Life Guide

Mark 9:2-9: After six days Jesus took Peter, James and John with him and led them up a high mountain, where they were all alone. There he was transfigured before them. His clothes became dazzling white, whiter than anyone in the world could bleach them. And there appeared before them Elijah and Moses, who were talking with Jesus. Peter said to Jesus, “Rabbi, it is good for us to be here. Let us put up three shelters —one for you, one for Moses and one for Elijah.” (He did not know what to say, they were so frightened.) Then a cloud appeared and covered them, and a voice came from the cloud: “This is my Son, whom I love.
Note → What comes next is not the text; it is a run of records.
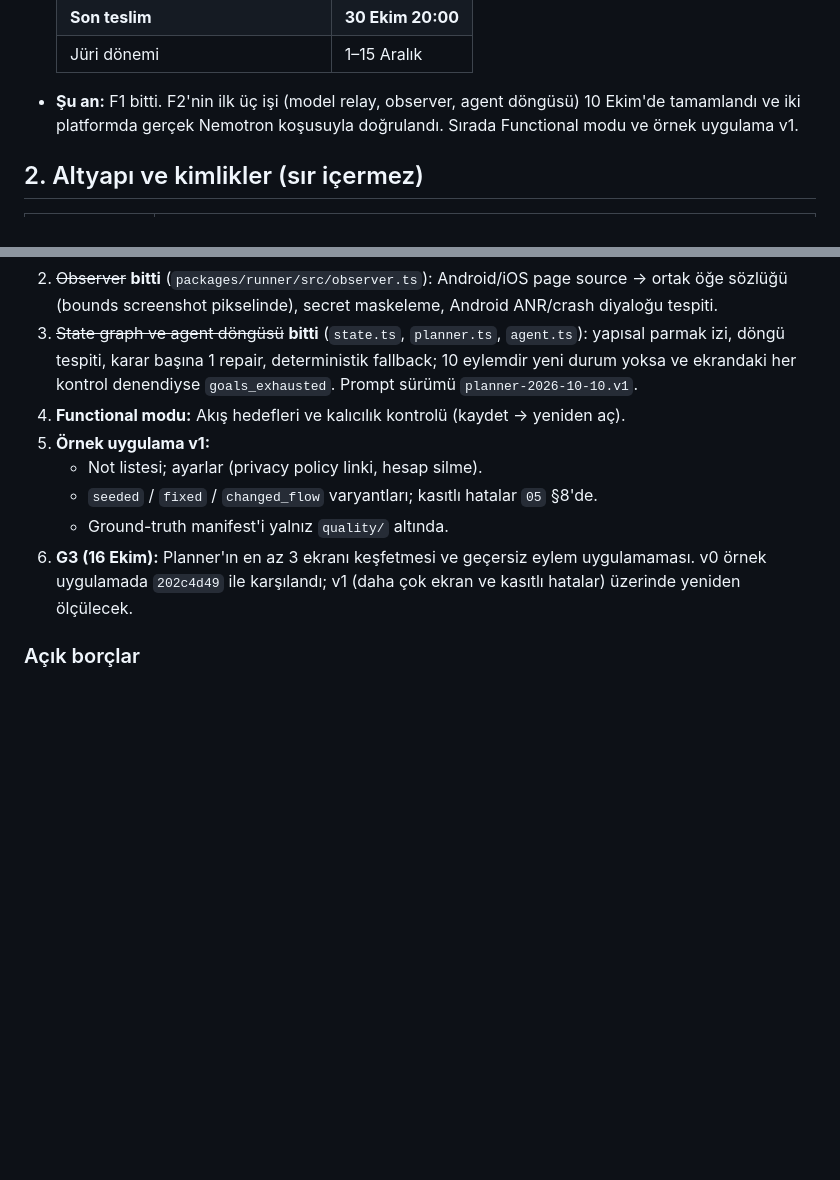
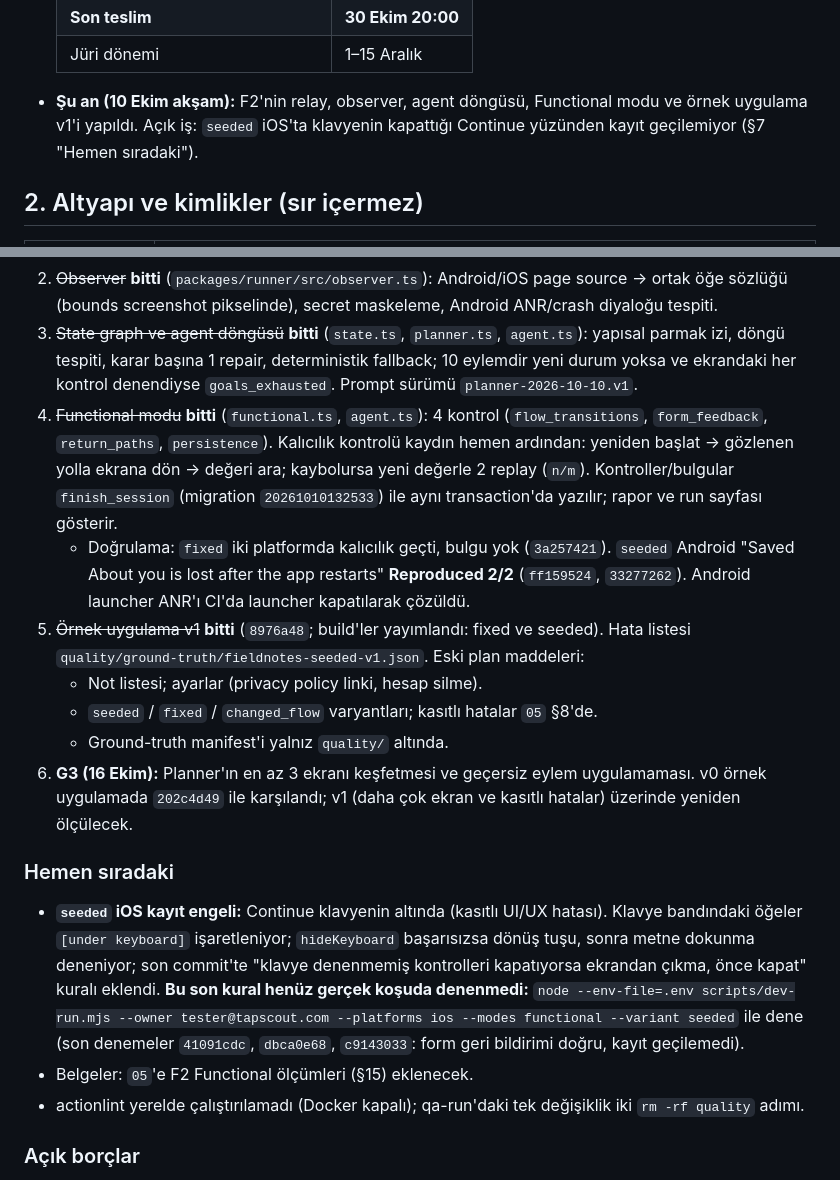
Before and after one commit to OzzyD07/TapScout, a Markdown page: docs/06-devam-notu.md, 2 parts joined by grey strips. Drawn GitHub-style; blank space fills up the shorter version.

Commit message:
docs: Functional mode, sample app v1 and the open seeded iOS issue

```diff
--- a/docs/06-devam-notu.md
+++ b/docs/06-devam-notu.md
@@ -17,7 +17,7 @@ Amaç: Yeni bir çalışma oturumunun, önceki konuşmayı okumadan kaldığı y
   | **Son teslim** | **30 Ekim 20:00** |
   | Jüri dönemi | 1–15 Aralık |
 
-- **Şu an:** F1 bitti. F2'nin ilk üç işi (model relay, observer, agent döngüsü) 10 Ekim'de tamamlandı ve iki platformda gerçek Nemotron koşusuyla doğrulandı. Sırada Functional modu ve örnek uygulama v1.
+- **Şu an (10 Ekim akşam):** F2'nin relay, observer, agent döngüsü, Functional modu ve örnek uygulama v1'i yapıldı. Açık iş: `seeded` iOS'ta klavyenin kapattığı Continue yüzünden kayıt geçilemiyor (§7 "Hemen sıradaki").
 
 ## 2. Altyapı ve kimlikler (sır içermez)
 
@@ -105,12 +105,19 @@ quality/ground-truth/ koşu sonrası kalite değerlendirmesi; runtime kodu buray
 1. ~~Model relay~~ **bitti** (`apps/web/src/lib/relay`): runner token + lease → `reserve_model_budget` → tek Token Factory çağrısı → `settle_model_budget` → `usage_records`. Planner `json_schema` + `enable_thinking=false`; görsel yalnız aynı oturum denemesinin hazır screenshot'ı, düşünme kapalı. Usage gelmeyen timeout/5xx'te rezerv tam sayılır.
 2. ~~Observer~~ **bitti** (`packages/runner/src/observer.ts`): Android/iOS page source → ortak öğe sözlüğü (bounds screenshot pikselinde), secret maskeleme, Android ANR/crash diyaloğu tespiti.
 3. ~~State graph ve agent döngüsü~~ **bitti** (`state.ts`, `planner.ts`, `agent.ts`): yapısal parmak izi, döngü tespiti, karar başına 1 repair, deterministik fallback; 10 eylemdir yeni durum yoksa ve ekrandaki her kontrol denendiyse `goals_exhausted`. Prompt sürümü `planner-2026-10-10.v1`.
-4. **Functional modu:** Akış hedefleri ve kalıcılık kontrolü (kaydet → yeniden aç).
-5. **Örnek uygulama v1:**
+4. ~~Functional modu~~ **bitti** (`functional.ts`, `agent.ts`): 4 kontrol (`flow_transitions`, `form_feedback`, `return_paths`, `persistence`). Kalıcılık kontrolü kaydın hemen ardından: yeniden başlat → gözlenen yolla ekrana dön → değeri ara; kaybolursa yeni değerle 2 replay (`n/m`). Kontroller/bulgular `finish_session` (migration `20261010132533`) ile aynı transaction'da yazılır; rapor ve run sayfası gösterir.
+   - Doğrulama: `fixed` iki platformda kalıcılık geçti, bulgu yok (`3a257421`). `seeded` Android "Saved About you is lost after the app restarts" **Reproduced 2/2** (`ff159524`, `33277262`). Android launcher ANR'ı CI'da launcher kapatılarak çözüldü.
+5. ~~Örnek uygulama v1~~ **bitti** (`8976a48`; build'ler yayımlandı: fixed ve seeded). Hata listesi `quality/ground-truth/fieldnotes-seeded-v1.json`. Eski plan maddeleri:
    - Not listesi; ayarlar (privacy policy linki, hesap silme).
    - `seeded` / `fixed` / `changed_flow` varyantları; kasıtlı hatalar `05` §8'de.
    - Ground-truth manifest'i yalnız `quality/` altında.
 6. **G3 (16 Ekim):** Planner'ın en az 3 ekranı keşfetmesi ve geçersiz eylem uygulamaması. v0 örnek uygulamada `202c4d49` ile karşılandı; v1 (daha çok ekran ve kasıtlı hatalar) üzerinde yeniden ölçülecek.
+
+### Hemen sıradaki
+
+- **`seeded` iOS kayıt engeli:** Continue klavyenin altında (kasıtlı UI/UX hatası). Klavye bandındaki öğeler `[under keyboard]` işaretleniyor; `hideKeyboard` başarısızsa dönüş tuşu, sonra metne dokunma deneniyor; son commit'te "klavye denenmemiş kontrolleri kapatıyorsa ekrandan çıkma, önce kapat" kuralı eklendi. **Bu son kural henüz gerçek koşuda denenmedi:** `node --env-file=.env scripts/dev-run.mjs --owner tester@tapscout.com --platforms ios --modes functional --variant seeded` ile dene (son denemeler `41091cdc`, `dbca0e68`, `c9143033`: form geri bildirimi doğru, kayıt geçilemedi).
+- Belgeler: `05`'e F2 Functional ölçümleri (§15) eklenecek.
+- actionlint yerelde çalıştırılamadı (Docker kapalı); qa-run'daki tek değişiklik iki `rm -rf quality` adımı.
 
 ### Açık borçlar
 
```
Listen to him!” Suddenly, when they looked around, they no longer saw anyone with them except Jesus.As they were coming down the mountain, Jesus gave them orders not to tell anyone what they had seen until the Son of Man had risen from the dead.

Dear fellow children of God:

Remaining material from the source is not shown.